- Exercise description
Filter the entries that follow, copying every line in which the word "axis" appears.

::: Records for processing :::

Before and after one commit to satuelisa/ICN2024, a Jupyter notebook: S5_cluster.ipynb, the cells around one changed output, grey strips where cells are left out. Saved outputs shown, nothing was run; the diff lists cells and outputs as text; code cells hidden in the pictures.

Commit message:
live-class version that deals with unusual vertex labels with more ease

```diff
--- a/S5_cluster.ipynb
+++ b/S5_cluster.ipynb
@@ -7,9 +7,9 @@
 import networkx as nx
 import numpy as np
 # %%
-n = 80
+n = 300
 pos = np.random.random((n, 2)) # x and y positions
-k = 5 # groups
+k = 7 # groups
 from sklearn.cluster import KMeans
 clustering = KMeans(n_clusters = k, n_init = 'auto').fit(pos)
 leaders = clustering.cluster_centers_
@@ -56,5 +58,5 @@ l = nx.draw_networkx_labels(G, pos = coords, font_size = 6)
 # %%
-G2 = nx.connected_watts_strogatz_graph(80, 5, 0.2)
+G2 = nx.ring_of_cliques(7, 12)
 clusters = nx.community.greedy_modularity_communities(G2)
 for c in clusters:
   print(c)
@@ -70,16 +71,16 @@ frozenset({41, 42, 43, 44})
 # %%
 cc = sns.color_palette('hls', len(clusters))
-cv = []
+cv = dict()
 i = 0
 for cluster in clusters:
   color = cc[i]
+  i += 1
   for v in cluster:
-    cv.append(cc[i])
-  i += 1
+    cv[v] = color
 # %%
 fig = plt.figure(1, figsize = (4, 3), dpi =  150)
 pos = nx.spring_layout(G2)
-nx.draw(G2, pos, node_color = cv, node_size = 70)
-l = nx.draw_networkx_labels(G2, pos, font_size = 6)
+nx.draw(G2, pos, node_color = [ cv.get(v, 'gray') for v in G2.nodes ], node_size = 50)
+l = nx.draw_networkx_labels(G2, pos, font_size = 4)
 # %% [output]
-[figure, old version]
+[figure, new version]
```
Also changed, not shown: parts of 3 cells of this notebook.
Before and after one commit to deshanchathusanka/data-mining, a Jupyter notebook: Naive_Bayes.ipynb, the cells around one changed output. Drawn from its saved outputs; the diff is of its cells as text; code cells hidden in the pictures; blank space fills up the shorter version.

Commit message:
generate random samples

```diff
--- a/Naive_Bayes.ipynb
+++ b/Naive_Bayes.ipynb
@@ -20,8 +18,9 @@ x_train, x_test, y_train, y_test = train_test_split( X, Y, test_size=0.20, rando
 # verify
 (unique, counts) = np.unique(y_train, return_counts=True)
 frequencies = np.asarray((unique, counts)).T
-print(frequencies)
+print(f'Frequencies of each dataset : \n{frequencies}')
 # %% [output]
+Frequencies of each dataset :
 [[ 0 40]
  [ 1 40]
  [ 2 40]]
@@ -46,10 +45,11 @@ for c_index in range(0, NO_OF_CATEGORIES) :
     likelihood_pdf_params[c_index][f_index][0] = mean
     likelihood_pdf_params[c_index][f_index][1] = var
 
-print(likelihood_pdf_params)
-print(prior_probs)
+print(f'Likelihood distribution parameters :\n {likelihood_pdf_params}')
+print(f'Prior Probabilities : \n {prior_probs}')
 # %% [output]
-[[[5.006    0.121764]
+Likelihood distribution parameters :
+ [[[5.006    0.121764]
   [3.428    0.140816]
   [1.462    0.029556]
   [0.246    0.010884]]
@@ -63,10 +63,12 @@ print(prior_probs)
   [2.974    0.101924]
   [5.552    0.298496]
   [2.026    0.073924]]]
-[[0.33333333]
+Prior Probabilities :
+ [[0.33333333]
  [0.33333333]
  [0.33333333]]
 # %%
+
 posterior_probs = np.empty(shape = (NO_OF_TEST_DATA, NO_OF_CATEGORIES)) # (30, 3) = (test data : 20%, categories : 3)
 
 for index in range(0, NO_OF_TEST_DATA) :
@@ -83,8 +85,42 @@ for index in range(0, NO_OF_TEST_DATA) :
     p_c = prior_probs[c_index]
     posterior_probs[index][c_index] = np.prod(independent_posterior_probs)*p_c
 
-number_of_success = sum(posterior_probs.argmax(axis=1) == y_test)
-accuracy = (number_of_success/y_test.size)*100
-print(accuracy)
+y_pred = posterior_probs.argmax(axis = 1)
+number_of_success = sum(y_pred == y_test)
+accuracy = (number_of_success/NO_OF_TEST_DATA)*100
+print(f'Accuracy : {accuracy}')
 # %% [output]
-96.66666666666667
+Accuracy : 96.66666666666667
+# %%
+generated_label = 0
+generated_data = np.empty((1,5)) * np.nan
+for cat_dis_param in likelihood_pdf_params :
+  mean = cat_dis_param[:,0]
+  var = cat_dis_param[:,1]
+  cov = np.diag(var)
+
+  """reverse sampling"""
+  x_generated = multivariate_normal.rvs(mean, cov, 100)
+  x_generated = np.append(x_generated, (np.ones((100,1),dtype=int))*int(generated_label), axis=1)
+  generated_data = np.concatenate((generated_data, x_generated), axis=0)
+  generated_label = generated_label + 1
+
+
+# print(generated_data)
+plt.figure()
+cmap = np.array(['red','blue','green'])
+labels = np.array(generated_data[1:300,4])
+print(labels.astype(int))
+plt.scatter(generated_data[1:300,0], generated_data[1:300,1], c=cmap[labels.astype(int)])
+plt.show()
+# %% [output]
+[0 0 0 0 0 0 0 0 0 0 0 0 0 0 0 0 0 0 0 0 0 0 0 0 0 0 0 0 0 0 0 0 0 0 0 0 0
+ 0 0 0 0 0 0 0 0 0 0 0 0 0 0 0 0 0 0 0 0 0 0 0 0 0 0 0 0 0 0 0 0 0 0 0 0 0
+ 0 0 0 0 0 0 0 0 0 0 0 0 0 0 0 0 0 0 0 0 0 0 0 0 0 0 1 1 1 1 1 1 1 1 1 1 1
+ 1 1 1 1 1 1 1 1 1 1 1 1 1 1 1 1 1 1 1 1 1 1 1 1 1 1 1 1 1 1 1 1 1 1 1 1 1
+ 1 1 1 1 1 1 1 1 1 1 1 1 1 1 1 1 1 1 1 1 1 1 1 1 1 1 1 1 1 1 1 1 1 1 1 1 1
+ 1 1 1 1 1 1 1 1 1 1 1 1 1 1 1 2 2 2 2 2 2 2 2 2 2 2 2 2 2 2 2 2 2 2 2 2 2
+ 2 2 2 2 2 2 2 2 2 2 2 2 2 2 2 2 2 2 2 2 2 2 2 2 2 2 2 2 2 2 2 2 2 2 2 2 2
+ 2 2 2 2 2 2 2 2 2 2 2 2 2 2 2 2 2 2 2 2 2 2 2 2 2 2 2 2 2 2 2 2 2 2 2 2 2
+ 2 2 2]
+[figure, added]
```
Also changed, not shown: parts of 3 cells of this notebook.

:::

- Task result
-number_of_success = sum(posterior_probs.argmax(axis=1) == y_test)
+y_pred = posterior_probs.argmax(axis = 1)
+  x_generated = np.append(x_generated, (np.ones((100,1),dtype=int))*int(generated_label), axis=1)
+  generated_data = np.concatenate((generated_data, x_generated), axis=0)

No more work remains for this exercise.